We thought about the government’s promised upcoming inquiry into supermarket pricing. Which of course lead us to conclude that it will be about as useful as their inquiry into the fuel industry. Simply expensive posturing. But we all know that there is a real problem with supermarkets.. Back in the not too distant past when we could travel to Europe, we always marvelled when we stocked up on groceries at Aldi or Lidl or one of the other fast growing supermarket chains, and left the store in wonderment at how the bill at the checkout could be so minimal. Having spent too many years in the food industry, we know that insiders won’t speak out for fear of the consequences. The duopoly crushes those who step out of line. But instead of having an inquiry, perhaps we should be thinking somewhat laterally. How about giving Aldi a few million dollar incentive to set up in New Zealand? There is money being spent on projects with a lot less value from the Provincial Growth Fund. I would wager that whatever the incentive, it would have been returned at least twice over to New Zealand consumers in the form of cheaper prices at the checkout before they had opened their first few stores.
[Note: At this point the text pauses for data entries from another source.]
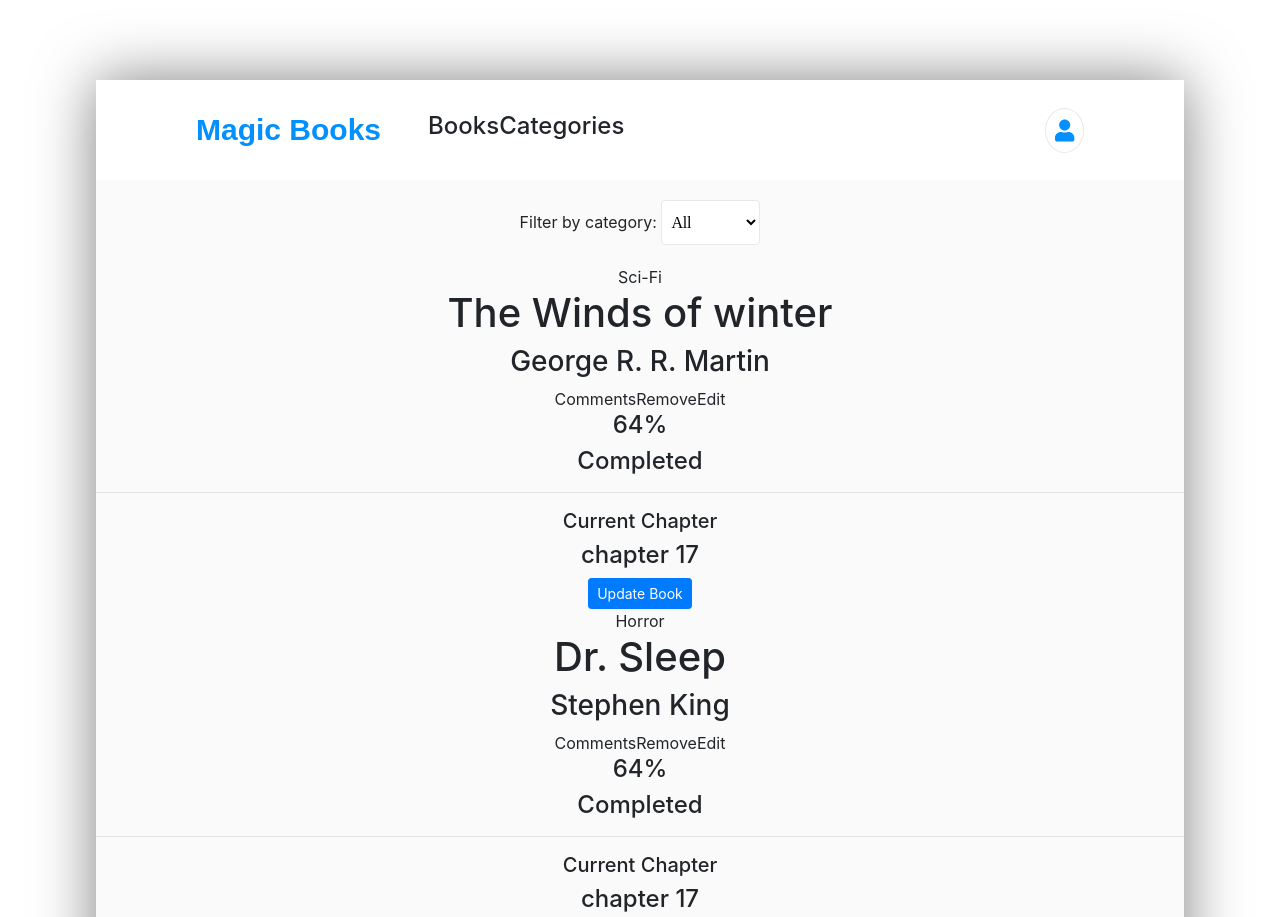
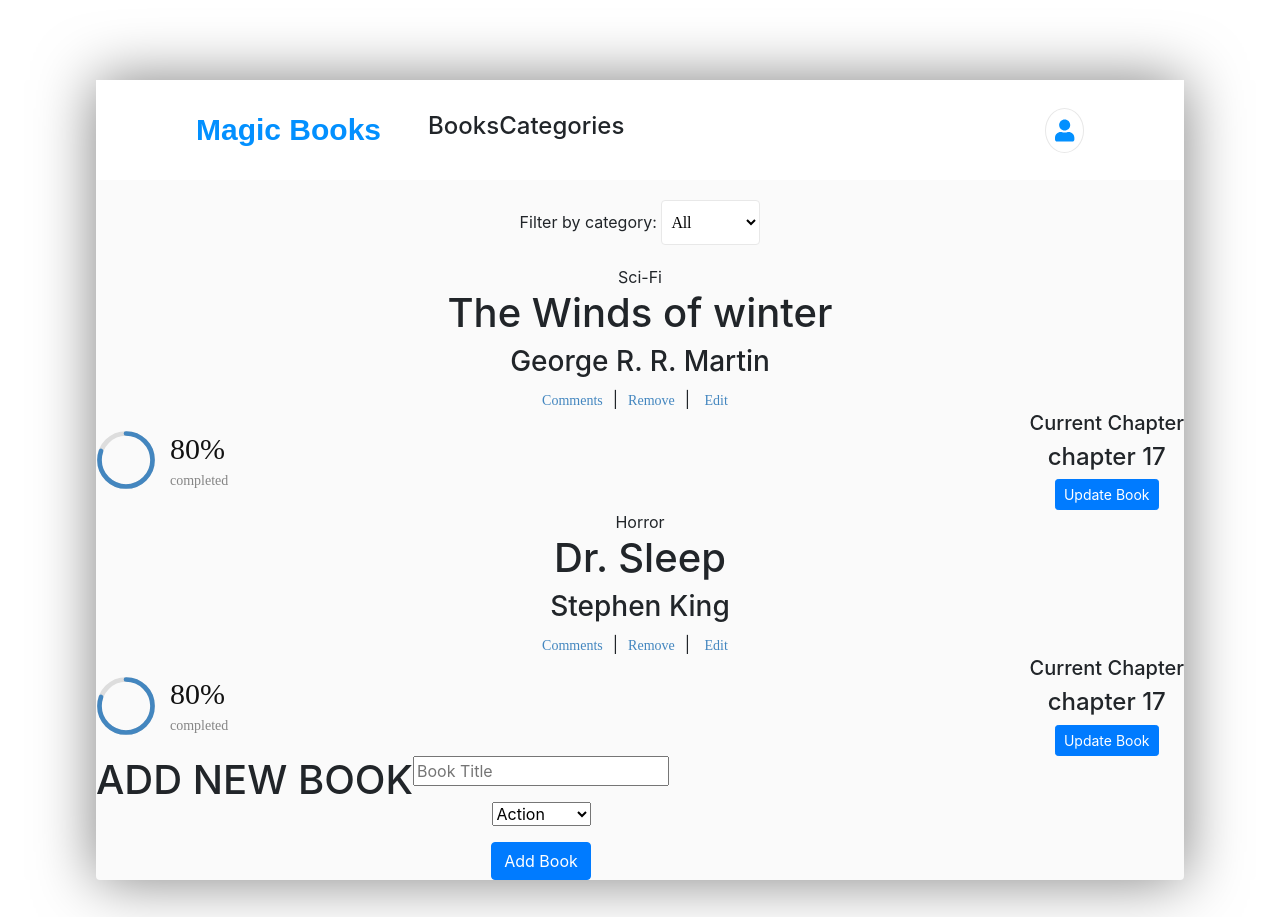
Before and after one commit to abouhid/Magic_books, a Gatsby site: page / in a window 1280 px wide. Shown: the top 917 px of the page. Built offline with nearby package versions, Linux system fonts and the light colour scheme; Gatsby itself is replaced by a stand-in of ours.

Commit message:
Add Progress Component

```diff
--- a/src/components/Book.js
+++ b/src/components/Book.js
@@ -1,5 +1,6 @@
 import React from "react"
 import { Button } from "react-bootstrap"
+import Progress from "./Progress"
 
 const Book = ({ book, handleRemoveBook }) => {
   return (
@@ -8,26 +9,27 @@
         <span className="School-of"> {book.category} </span>
         <h1 className="title"> {book.title} </h1>
         <h3 className="Suzanne-Collins">{book.author}</h3>
-        <span className="Comments">Comments</span>
+        <div class="btn-row">
+          <span className="Comments">Comments</span>|
           <span className="Remove" onClick={() => handleRemoveBook(book)}>
             Remove
           </span>
-        <span className="Edit">Edit</span>
+          | <span className="Edit">Edit</span>
         </div>
+      </div>
+      <div className="right-part">
+        <Progress />
 
-      <div className="book_completed">
-        <div className="Rectangle-3">
-          <div className="Oval-2"></div>
-        </div>
-        <h4 className="-Percent-Complete">64%</h4>
-        <h4 className="Completed">Completed</h4>
-      </div>
         <hr className="Line-2" />
+
         <div className="book_remove">
           <h5 className="Current-Chapter">Current Chapter</h5>
           <h4 className="Current-Lesson">chapter 17</h4>
 
-        <Button className="Rectangle-2 btn-primary btn-sm">Update Book</Button>
+          <Button className="Rectangle-2 btn-primary btn-sm">
+            Update Book
+          </Button>
+        </div>
       </div>
     </div>
   )
--- /dev/null
+++ b/src/components/Progress.js
@@ -0,0 +1,35 @@
+import React from "react"
+
+const Progress = () => (
+  <div className="status">
+    <div>
+      <svg className="circular-chart" viewBox="0 0 36 36">
+        <path
+          x="50%"
+          y="50%"
+          className="circle-shadow"
+          stroke="100"
+          d="M18 2.0845
+          a 15.9155 15.9155 0 0 1 0 31.831
+          a 15.9155 15.9155 0 0 1 0 -31.831"
+        />
+        <path
+          key="80"
+          x="50%"
+          y="50%"
+          className="circle"
+          strokeDasharray={"80, 100"}
+          d="M18 2.0845
+          a 15.9155 15.9155 0 0 1 0 31.831
+          a 15.9155 15.9155 0 0 1 0 -31.831"
+        />
+      </svg>
+    </div>
+    <div className="progress-status">
+      <p className="percent-complete">80%</p>
+      <span className="completed">completed</span>
+    </div>
+  </div>
+)
+
+export default Progress
--- a/src/styles/App.css
+++ b/src/styles/App.css
@@ -77,3 +77,73 @@
   justify-content: space-between;
   align-items: center;
 }
+.btn-row span {
+  height: 19px;
+  border: none;
+  background: none;
+  font-family: "Roboto Slab", serif;
+  font-size: 14px;
+  font-weight: 300;
+  font-style: normal;
+  font-stretch: normal;
+  line-height: normal;
+  letter-spacing: normal;
+  color: #4386bf;
+  margin: 10px;
+}
+.btn-row span:first-child {
+  margin-left: 0;
+}
+
+.right-part {
+  display: flex;
+}
+
+.progress-status {
+  margin-left: 14px;
+  font-family: Montserrat;
+  font-weight: normal;
+  font-style: normal;
+  font-stretch: normal;
+  line-height: normal;
+  letter-spacing: normal;
+  color: #121212;
+  text-align: left;
+}
+
+.percent-complete {
+  height: 39px;
+  font-size: 30px;
+  margin: 0;
+}
+.circular-chart {
+  display: block;
+  margin: 10px auto;
+  width: 60px;
+  height: 60px;
+}
+
+.circle {
+  stroke: #4386bf;
+  fill: none;
+  stroke-width: 2.8;
+  stroke-linecap: round;
+  animation: progress 1s ease-out forwards;
+}
+
+.circle-shadow {
+  stroke: #ddd;
+  fill: none;
+  stroke-width: 2.8;
+  stroke-linecap: round;
+}
+.completed {
+  height: 18px;
+  opacity: 0.5;
+  font-size: 14px;
+}
+.status {
+  display: flex;
+  justify-content: center;
+  align-items: center;
+}
--- a/src/styles/layout.css
+++ b/src/styles/layout.css
@@ -635,7 +635,7 @@
   border: solid 1px #e8e8e8;
   background-color: #ffffff;
   display: flex;
-  justify-content: space-around;
+  justify-content: space-between;
   margin: auto;
 }
 
@@ -674,9 +674,6 @@
 }
 
 .School-of {
-  width: 49px;
-  height: 18px;
-  margin: 0 39px 0 0;
   opacity: 0.5;
   font-family: Montserrat;
   font-size: 14px;
@@ -686,6 +683,7 @@
   line-height: normal;
   letter-spacing: normal;
   color: #121212;
+  margin-bottom: 10px;
 }
 
 .title {
@@ -697,7 +695,6 @@
   line-height: normal;
   letter-spacing: -0.2px;
   color: #121212;
-  margin: 0;
 }
 
 .Suzanne-Collins {
@@ -709,7 +706,7 @@
   line-height: normal;
   letter-spacing: normal;
   color: #4386bf;
-  margin: 0;
+  margin: 5px 0 15px 0;
 }
 
 .Comments {
@@ -758,16 +755,8 @@
   border-image-slice: 1;
 }
 
-.Rectangle-3 {
-  width: 90px;
-  height: 89.9px;
-  padding: 9.9px 10px 12px 12px;
-}
-
 .-Percent-Complete {
-  width: 68px;
-  height: 39px;
-  margin: 1px 92px 0 11px;
+  margin: 0;
   font-family: Montserrat;
   font-size: 32px;
   font-weight: normal;
@@ -778,9 +767,6 @@
   color: #121212;
 }
 .Completed {
-  width: 80px;
-  height: 18px;
-  margin: 7px 79px 12px 12px;
   opacity: 0.5;
   font-family: Montserrat;
   font-size: 14px;
@@ -795,8 +781,9 @@
 .Line-2 {
   width: 2px;
   height: 70px;
-  margin: 18px 59px 0 79px;
+  margin: 0px 29px 0 29px;
   border: solid 1px #e8e8e8;
+  align-self: center;
 }
 
 .Current-Chapter {
@@ -842,7 +829,7 @@
 }
 
 .book_completed {
-  flex: 1;
+  display: flex;
 }
 
 .book_remove {
```
Lines whose indentation alone changed are shown as unchanged.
We thought also about the residential property market. It has been well proven that increasing the supply of property is one sure way of dampening down price increases. Just look at Christchurch, where the rebuild if anything lead to an over-supply, and resultant price stagnation. But instead of giving incentives to increasing supply, official policy is to encourage roadblocks to supply. We all know that an inverse co-relation exists between the number of road cones and the amount of work being done on a road. So, too, is there an inverse co-relation between the amount of politician bluster and the speed of RMA reform. Until the mess that are local councils is sorted we won’t have infrastructure to support the proposed expansion of housing stock.
We also thought about some of the ways in which the media (both regular mass media, and social media ) can subtly shape our thoughts and beliefs. If we listened to the media, most of us are now working from home, and being distracted by hanging out the washing, rather than distracted by colleagues. And we are able to participate in zoom calls wearing a collar and tie, shorts and jandals. But neither my dentist, hairdresser or my physiotherapist are able to work from home. My diesel mechanic doesn’t. The shelf stacker at the supermarket doesn’t. None of the various courier drivers who service our office or my home work from their homes. Our electrician and roller door serviceman can’t do their jobs from their kitchen tables. The guy who lays concrete for us, and the gib stopper and the plumber would all be less than useless to us if they sat working at home. All of which reminds me every time I read a story in the media, to apply the “Working from Home” filter. Because fake news has become all too common. Even here.
But mostly, we spent our time thinking about ways in which we can be more productive, use technology more effectively, and produce better products for our clients. The next 12 months will bear out whether we are able to translate thoughts into action.